# Work instructions
Show only those lines of the entries where the string "white" is found.

BEGIN Information supplied

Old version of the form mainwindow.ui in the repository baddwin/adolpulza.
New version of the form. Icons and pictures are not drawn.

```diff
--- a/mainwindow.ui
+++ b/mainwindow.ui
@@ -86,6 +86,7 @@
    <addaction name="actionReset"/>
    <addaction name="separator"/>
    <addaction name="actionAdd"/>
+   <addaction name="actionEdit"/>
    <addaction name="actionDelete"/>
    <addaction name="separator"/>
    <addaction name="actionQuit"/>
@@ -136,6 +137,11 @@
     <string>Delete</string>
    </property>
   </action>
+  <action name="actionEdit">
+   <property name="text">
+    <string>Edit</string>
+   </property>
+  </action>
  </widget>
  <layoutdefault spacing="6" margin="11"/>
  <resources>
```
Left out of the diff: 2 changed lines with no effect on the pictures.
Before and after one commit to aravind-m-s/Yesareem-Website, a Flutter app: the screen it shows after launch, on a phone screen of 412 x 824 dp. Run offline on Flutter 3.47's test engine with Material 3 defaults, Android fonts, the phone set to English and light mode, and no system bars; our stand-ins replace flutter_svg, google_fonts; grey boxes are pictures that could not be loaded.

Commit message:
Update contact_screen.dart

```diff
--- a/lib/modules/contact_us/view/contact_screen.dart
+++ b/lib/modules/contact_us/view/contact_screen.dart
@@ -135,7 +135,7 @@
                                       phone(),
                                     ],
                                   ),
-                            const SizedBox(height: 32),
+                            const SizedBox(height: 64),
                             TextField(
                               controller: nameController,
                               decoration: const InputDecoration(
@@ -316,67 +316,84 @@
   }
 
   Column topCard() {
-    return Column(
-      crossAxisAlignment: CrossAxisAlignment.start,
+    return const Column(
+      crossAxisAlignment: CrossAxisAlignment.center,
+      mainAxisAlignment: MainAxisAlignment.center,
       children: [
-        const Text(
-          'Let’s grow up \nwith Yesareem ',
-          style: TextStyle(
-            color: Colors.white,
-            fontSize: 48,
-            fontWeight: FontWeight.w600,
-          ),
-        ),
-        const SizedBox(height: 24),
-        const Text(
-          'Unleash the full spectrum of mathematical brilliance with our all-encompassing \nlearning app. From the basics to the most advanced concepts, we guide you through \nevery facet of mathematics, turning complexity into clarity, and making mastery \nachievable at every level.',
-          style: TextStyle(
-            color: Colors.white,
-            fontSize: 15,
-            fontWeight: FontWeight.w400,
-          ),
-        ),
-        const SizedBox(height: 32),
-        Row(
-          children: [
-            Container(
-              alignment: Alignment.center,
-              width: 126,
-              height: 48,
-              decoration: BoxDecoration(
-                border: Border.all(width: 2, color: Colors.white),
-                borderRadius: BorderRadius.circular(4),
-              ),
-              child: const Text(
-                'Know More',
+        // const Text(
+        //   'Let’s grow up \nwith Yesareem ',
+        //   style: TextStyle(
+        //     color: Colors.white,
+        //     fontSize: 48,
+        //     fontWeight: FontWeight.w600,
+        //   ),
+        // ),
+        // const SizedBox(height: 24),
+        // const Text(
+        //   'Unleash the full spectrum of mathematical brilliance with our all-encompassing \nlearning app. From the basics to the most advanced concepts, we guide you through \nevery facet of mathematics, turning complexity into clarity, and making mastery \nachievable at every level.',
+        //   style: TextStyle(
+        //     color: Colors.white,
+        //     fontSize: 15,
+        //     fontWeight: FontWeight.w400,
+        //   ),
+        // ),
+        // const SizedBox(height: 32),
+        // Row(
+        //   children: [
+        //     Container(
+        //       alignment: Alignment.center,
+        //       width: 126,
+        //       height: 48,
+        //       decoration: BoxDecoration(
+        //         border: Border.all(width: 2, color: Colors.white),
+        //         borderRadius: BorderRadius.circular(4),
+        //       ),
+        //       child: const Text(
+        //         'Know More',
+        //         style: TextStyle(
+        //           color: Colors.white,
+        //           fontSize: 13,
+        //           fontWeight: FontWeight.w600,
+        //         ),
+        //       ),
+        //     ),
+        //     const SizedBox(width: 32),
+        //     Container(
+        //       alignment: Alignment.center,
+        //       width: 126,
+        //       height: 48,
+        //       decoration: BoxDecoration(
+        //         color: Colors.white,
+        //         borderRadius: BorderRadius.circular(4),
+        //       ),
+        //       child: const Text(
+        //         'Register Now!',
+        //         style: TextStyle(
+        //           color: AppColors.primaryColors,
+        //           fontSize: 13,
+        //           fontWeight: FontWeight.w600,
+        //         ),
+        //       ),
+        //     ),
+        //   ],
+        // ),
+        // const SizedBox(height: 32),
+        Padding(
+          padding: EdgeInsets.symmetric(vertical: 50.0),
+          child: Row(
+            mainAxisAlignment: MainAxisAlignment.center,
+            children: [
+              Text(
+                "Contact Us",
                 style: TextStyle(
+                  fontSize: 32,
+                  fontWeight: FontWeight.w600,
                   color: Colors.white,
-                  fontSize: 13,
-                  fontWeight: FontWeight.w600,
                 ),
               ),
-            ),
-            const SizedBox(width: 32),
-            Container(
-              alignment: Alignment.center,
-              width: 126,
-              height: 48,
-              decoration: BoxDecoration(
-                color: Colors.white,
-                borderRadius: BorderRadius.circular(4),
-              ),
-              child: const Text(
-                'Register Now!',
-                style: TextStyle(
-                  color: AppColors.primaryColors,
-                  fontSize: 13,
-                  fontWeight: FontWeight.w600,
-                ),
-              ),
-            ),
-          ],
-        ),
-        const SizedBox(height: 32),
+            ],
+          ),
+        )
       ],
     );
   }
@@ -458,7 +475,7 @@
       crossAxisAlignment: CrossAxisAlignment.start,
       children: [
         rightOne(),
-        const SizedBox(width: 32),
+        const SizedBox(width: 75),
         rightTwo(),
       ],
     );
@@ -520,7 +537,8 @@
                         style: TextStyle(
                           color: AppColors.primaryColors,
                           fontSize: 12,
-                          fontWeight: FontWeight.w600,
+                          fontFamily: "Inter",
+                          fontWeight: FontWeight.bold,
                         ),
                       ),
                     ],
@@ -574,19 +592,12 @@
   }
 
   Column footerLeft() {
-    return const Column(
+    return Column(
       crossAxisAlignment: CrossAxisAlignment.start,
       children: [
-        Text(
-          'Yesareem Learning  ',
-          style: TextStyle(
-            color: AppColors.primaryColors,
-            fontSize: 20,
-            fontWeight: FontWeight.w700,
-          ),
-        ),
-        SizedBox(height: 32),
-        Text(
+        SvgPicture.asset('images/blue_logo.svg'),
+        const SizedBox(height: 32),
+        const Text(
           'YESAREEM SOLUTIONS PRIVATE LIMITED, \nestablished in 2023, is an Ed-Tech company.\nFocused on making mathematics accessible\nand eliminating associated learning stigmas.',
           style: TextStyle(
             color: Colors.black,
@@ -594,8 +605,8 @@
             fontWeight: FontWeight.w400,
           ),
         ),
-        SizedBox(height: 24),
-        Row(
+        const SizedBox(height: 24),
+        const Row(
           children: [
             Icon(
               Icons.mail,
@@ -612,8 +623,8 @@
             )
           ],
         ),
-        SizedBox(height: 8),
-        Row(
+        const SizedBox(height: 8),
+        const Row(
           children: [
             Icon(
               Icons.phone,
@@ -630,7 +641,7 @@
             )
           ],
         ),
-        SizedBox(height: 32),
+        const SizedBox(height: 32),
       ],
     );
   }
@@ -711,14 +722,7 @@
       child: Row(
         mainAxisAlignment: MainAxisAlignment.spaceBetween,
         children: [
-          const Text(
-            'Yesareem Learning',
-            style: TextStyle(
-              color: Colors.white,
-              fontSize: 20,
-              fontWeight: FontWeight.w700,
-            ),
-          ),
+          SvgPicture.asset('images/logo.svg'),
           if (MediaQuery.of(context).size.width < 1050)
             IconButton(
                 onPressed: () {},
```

END Information supplied

# Reply to the task
-            color: Colors.white,
-            color: Colors.white,
-                border: Border.all(width: 2, color: Colors.white),
+        //     color: Colors.white,
+        //     color: Colors.white,
+        //         border: Border.all(width: 2, color: Colors.white),
+        //           color: Colors.white,
+        //         color: Colors.white,
                   color: Colors.white,
-                color: Colors.white,
-              color: Colors.white,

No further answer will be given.